> model, so I'd like to hear more about this.
There are many indexing solutions out there, many of them quite good
for what they do. I looked at Lucerne a long time ago and it seemed
pretty nice overall, though I've lost track of the details by now. If
I remember right, it did have to break things down pretty finely,
though it could do some kinds of searches across the chunks. That
approach tends to problems where searches get very complicated. For
example if you want to find X anywhere within elements of type T, you
may have to do a big OR to account for all the things that might be
in between: X in T or X in EMPH in T or X in P in T or X in EMPH in P
in T or X in fox in socks in T.... Otherwise you simply miss all the
cases you didn't mention. Or, there might be a single user search
command that does that easily for the user, but expands to the gory
"or" inside and gets real slow. Just be really careful in evaluating
whatever engines you look at.
It's not extremely hard to build a completely structure-aware indexer
(though optimizing them for really huge document collections is
harder). But they're still not common, and indexers that weren't
built specifically for XML from the beginning, often have many
surprises awaiting the unwary.
PS: The "chunking" or single-level issue was a hot topic in hypertext
and information retrieval articles in the late 80's and early 90's,
and much of what was written then is, perhaps surprisingly, still
timely today. If inclined, check out the Proceedings of the yearly
ACM "Hypertext" conferences.
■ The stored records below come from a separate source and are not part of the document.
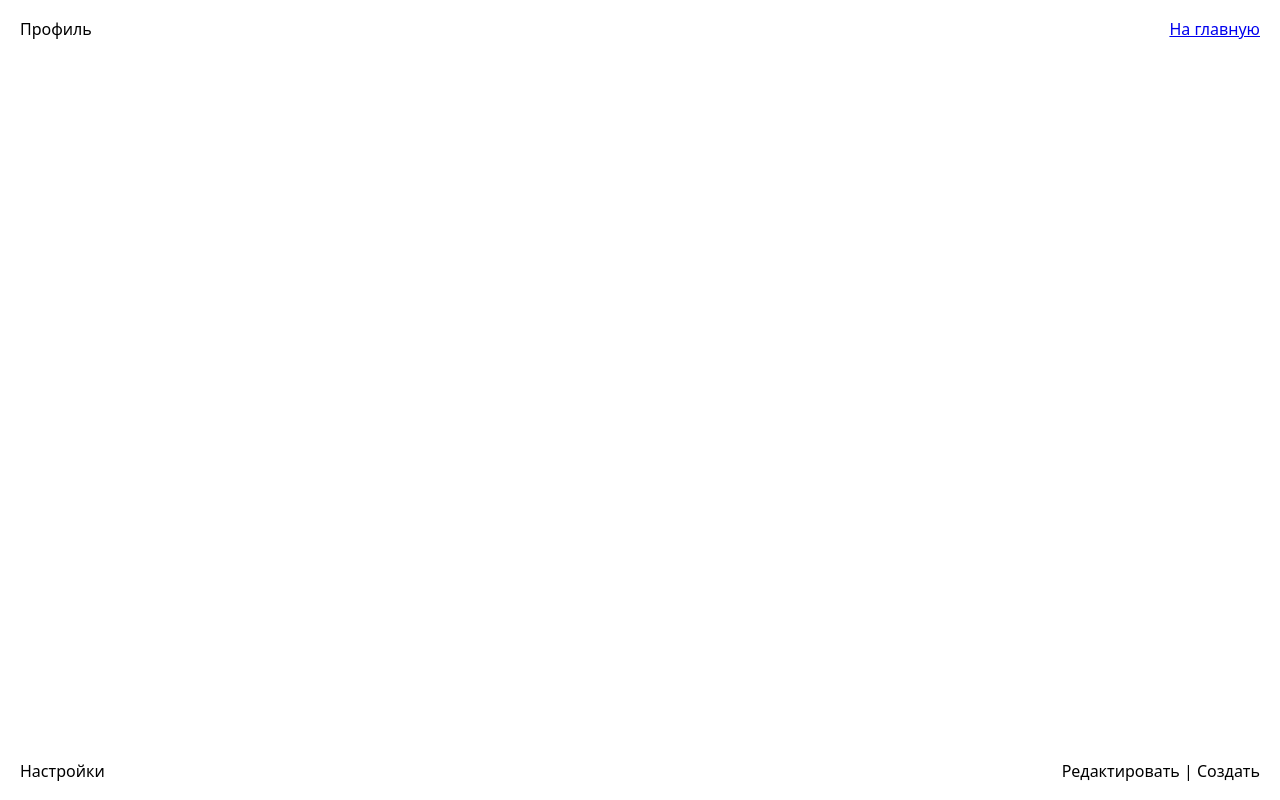
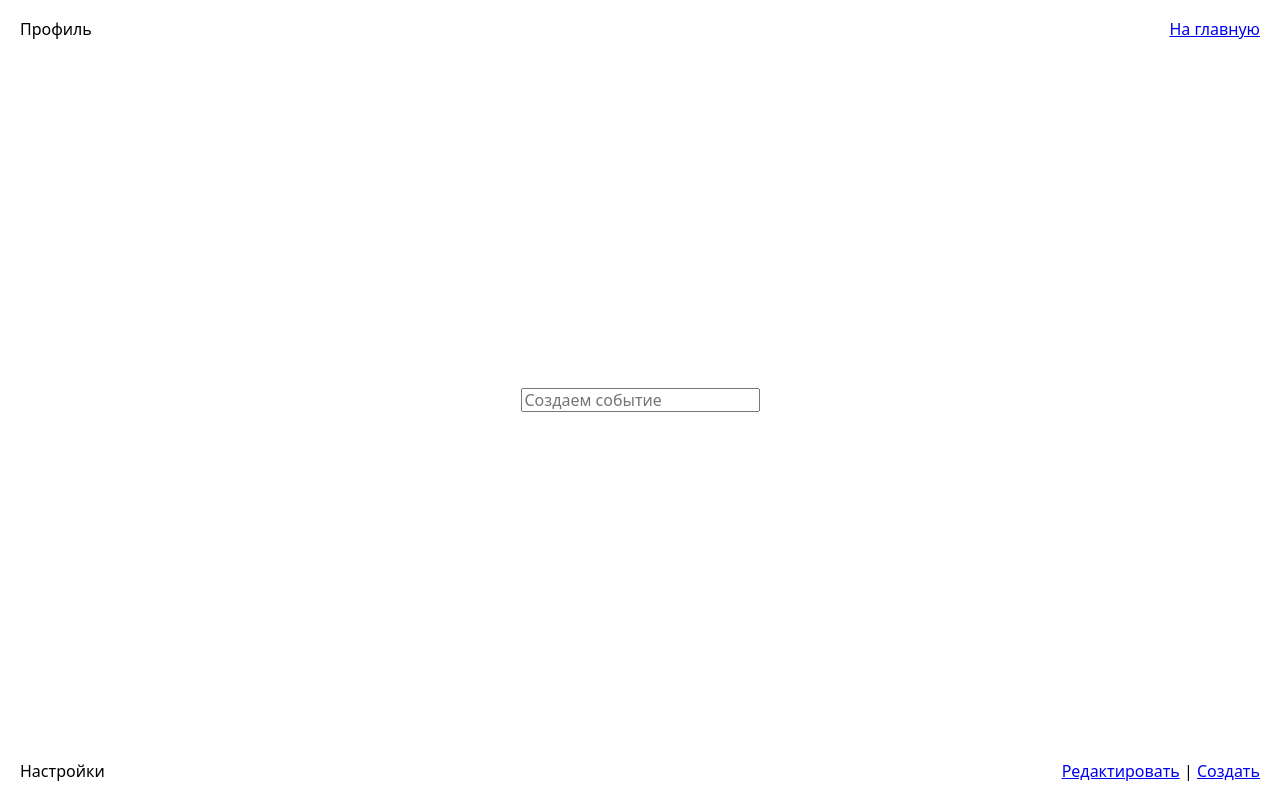
Before and after one commit to reptiloidz/countdown, an Angular app: page /create in a window 1280 px wide. Before the commit this address led to /. Built offline with nearby package versions, Linux system fonts and the light colour scheme.

Commit message:
Добавлены компоненты создания/редактирования

```diff
--- a/src/app/app.module.ts
+++ b/src/app/app.module.ts
@@ -8,6 +8,8 @@ import { MainItemComponent } from './components/main-item/main-item.component';
 import { EventComponent } from './components/event/event.component';
 import { HeaderComponent } from './components/header/header.component';
 import { FooterComponent } from './components/footer/footer.component';
+import { EditEventComponent } from './components/edit-event/edit-event.component';
+import { CreateEventComponent } from './components/create-event/create-event.component';
 
 @NgModule({
 	declarations: [
@@ -17,6 +19,8 @@ import { FooterComponent } from './components/footer/footer.component';
 		EventComponent,
 		HeaderComponent,
 		FooterComponent,
+		EditEventComponent,
+		CreateEventComponent,
 	],
 	imports: [BrowserModule, AppRoutingModule],
 	providers: [],
--- /dev/null
+++ b/src/app/components/create-event/create-event.component.html
@@ -0,0 +1 @@
+<app-edit-event></app-edit-event>
--- /dev/null
+++ b/src/app/components/create-event/create-event.component.ts
@@ -0,0 +1,8 @@
+import { Component } from '@angular/core';
+
+@Component({
+	selector: 'app-create-event',
+	templateUrl: './create-event.component.html',
+	styles: [],
+})
+export class CreateEventComponent {}
--- /dev/null
+++ b/src/app/components/edit-event/edit-event.component.html
@@ -0,0 +1,3 @@
+<form>
+	<input type="text" placeholder="Создаем событие" />
+</form>
--- /dev/null
+++ b/src/app/components/edit-event/edit-event.component.ts
@@ -0,0 +1,8 @@
+import { Component } from '@angular/core';
+
+@Component({
+	selector: 'app-edit-event',
+	templateUrl: './edit-event.component.html',
+	styles: [],
+})
+export class EditEventComponent {}
--- a/src/app/components/footer/footer.component.html
+++ b/src/app/components/footer/footer.component.html
@@ -2,4 +2,7 @@
 	<a>Настройки</a>
 </div>
 
-<div><a>Редактировать</a> | <a>Создать</a></div>
+<div>
+	<a routerLink="/edit/123">Редактировать</a> |
+	<a routerLink="/create">Создать</a>
+</div>
```
Also changed, not shown: src/app/app-routing.module.ts (+10 -0 lines).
Also some of this was discussed during
the W3C "QL98" conference in Cambridge (that kicked off the W3C work
on querying), available at http://www.w3.org/TandS/QL/QL98/. Of
course the first thing you'll want to read from there is my paper...
;) http://www.w3.org/TandS/QL/QL98/pp/linkhier.html And as always,
the Cover Pages have a wealth of good info, for example at
Luthien Consulting: Real solutions to hard information management problems
Specializing in XML, schema design, XSLT, and project design/review/repair
Steven J. DeRose, Ph.D., email@example.com